Our flock of 250 Drenthe Heath sheep live on a nature preserve on the border between the provinces of Friesland and Drenthe under the care of a masterful shepherd, Ko. On a visit with Ko, we walk along the wooded edge of an undulating grassland speckled with dry, woody bushes. Two strong, stout black horses graze just beyond and Ko points to the ground at an eroded, dusty patch cutting diagonally in front of us—this is the way the horses like to run. He reads the landscape aloud.
We turn right, into a seemingly endless field of heath, low woody shrubs with delicately laced bristles. Heath is a characteristic component of the cultural landscape of the Netherlands that has become rare as a result of shifting environmental and economic conditions. Most existing heath in the Netherlands is on preserved landscapes like this one.
Ko stops at a bright yellow flowering bush about waist high. This is verfbrem and the sheep do not like to eat this, which is why it is so much taller than everything else. Surrounded by low-lying heath, we look around to discover that the field is punctuated by bright yellow flowers about waist high.
The sheep are eager eaters. (Historically used for vegetation management, they have been replaced by chemical fertilizers that destroy the biodiversity that interferes with production on agricultural land.) Ko uses this trait as a tool for maintaining a balance between the three biotopes present in the heath landscape—forest, bushland, and grassland. With years of experience managing this landscape, Ko understands how these biotopes naturally shift from grassland to heath, from heath to forest. In order to maintain a healthy and dynamic balance, the sheep are deliberately guided (with the help of an energetic and instinctive border collie) to graze according to the changing needs of the land.
Heavy Dutch wind travels easily across the fields, carrying seeds that become tangled in the sheep’s thick waves of wool. As they graze, the seeds shake loose and fall to the ground where they will become the next iteration of the heathland.
Each spring, as days grow longer and temperatures warm, the sheep are sheared. Ko’s expertise, his tacit knowledge of the landscape with its multitude of biotopes, and of the sheep as stewards of their habitat, is present in each fleece and in everything that comes out of the studio. Introducing people to the textured story of this material revitalizes an ancient connection with tactile sensibilities, and with the earth. At this precarious moment, as the loss of human connection to these sensibilities puts earth’s delicate balance in jeopardy, we have an opportunity to draw attention to material as our vital link to a new way of seeing our environment.
Claudy Jongstra is a textile artist and environmental advocate who has spent the last twenty years developing an entirely sustainable approach to textile design including raising her own flock of indigenous Drenthe Heath sheep and cultivating pigments in her biodynamic dye garden in the northern Netherlands. She is also the creator of WOVEN SKIN, a modular installation of sixty hand-felted textiles that explores themes of ecology, color, and community. Watch a short film on Jongstra's practice here.

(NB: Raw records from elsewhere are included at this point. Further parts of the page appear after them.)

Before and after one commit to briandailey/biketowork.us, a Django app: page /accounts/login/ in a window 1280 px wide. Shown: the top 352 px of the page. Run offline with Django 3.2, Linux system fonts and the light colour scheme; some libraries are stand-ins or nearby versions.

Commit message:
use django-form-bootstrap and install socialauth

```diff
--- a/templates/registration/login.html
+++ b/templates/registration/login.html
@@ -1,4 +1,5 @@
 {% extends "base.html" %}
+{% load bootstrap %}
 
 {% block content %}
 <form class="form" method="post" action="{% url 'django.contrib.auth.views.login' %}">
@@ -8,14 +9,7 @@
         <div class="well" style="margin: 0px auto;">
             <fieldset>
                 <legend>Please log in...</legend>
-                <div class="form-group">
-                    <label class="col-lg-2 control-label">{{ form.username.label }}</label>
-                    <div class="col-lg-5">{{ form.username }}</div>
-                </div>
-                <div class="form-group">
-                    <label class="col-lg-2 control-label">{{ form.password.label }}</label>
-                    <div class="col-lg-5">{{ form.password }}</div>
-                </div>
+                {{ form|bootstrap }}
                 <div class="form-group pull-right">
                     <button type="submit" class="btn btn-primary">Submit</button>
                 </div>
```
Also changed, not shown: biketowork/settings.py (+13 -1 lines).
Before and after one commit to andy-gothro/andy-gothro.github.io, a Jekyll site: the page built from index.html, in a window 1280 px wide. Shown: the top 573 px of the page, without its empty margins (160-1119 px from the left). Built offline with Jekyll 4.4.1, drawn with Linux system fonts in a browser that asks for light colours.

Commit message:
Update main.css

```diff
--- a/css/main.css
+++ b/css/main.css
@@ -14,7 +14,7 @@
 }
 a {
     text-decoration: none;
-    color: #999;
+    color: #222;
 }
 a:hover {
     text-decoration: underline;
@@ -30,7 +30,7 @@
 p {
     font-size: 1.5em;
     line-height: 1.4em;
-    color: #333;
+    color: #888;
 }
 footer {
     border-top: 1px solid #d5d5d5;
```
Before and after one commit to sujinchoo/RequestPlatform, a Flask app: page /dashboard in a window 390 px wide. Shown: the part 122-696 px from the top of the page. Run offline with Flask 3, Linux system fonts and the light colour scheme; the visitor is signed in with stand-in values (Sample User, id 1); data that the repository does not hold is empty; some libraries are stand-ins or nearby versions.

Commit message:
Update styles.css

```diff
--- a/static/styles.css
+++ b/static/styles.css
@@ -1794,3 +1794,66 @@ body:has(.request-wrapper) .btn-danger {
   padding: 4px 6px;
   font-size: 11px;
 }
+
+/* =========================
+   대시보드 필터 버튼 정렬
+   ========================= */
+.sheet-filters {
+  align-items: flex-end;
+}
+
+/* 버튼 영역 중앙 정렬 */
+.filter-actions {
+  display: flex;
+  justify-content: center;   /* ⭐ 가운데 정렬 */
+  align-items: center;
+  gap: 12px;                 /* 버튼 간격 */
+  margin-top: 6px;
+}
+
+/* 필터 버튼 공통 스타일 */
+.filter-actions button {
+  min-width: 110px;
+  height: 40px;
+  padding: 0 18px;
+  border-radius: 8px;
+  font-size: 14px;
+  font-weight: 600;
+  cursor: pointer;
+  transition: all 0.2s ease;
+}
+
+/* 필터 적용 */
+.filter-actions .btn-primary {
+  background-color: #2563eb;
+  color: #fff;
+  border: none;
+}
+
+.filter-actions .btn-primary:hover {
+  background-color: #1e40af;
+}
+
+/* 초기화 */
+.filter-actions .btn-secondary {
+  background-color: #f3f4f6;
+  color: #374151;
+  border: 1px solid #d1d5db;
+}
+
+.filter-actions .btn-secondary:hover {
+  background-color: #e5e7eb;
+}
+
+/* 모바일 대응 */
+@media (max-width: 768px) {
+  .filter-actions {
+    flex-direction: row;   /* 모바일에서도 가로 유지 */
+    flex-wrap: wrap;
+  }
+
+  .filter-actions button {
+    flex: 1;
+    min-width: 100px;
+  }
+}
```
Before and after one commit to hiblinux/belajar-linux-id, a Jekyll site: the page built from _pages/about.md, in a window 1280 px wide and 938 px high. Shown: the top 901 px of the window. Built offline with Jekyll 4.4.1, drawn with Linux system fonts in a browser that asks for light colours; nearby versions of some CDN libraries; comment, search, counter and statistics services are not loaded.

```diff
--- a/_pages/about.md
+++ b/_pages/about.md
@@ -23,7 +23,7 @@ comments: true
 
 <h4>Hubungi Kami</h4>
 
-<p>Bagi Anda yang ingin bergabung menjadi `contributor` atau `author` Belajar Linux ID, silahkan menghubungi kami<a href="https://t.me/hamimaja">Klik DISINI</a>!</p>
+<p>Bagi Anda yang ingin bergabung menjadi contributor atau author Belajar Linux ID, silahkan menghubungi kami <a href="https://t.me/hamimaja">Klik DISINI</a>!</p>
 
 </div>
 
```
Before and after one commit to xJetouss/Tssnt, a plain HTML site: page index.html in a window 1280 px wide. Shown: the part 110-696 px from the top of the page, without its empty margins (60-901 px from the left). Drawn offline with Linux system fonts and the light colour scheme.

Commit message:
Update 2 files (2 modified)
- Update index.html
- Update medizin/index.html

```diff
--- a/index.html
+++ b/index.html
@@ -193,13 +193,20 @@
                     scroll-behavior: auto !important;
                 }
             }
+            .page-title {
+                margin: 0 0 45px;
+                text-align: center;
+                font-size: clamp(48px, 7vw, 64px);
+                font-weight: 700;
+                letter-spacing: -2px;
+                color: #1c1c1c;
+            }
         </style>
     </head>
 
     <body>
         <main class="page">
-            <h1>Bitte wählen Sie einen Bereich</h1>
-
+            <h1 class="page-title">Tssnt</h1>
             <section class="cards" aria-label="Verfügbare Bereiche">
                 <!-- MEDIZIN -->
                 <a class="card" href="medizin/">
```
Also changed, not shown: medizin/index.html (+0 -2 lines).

In celebration of Climate Week NYC, Maharam proudly supports the US premiere of WOVEN SKIN at A/D/O on 9.22–24 and Stone Barns Center for Food and Agriculture on 9.27–30, along with WOVEN SKIN TALKS, a panel discussion moderated by LinYee Yuan featuring Claudy Jongstra, Matthew Baird, Karenna Gore, CJ Sapong, and Billie Tsien on 9.24 at A/D/O in Brooklyn.
Images: Photography courtesy of Studio Claudy Jongstra unless otherwise noted.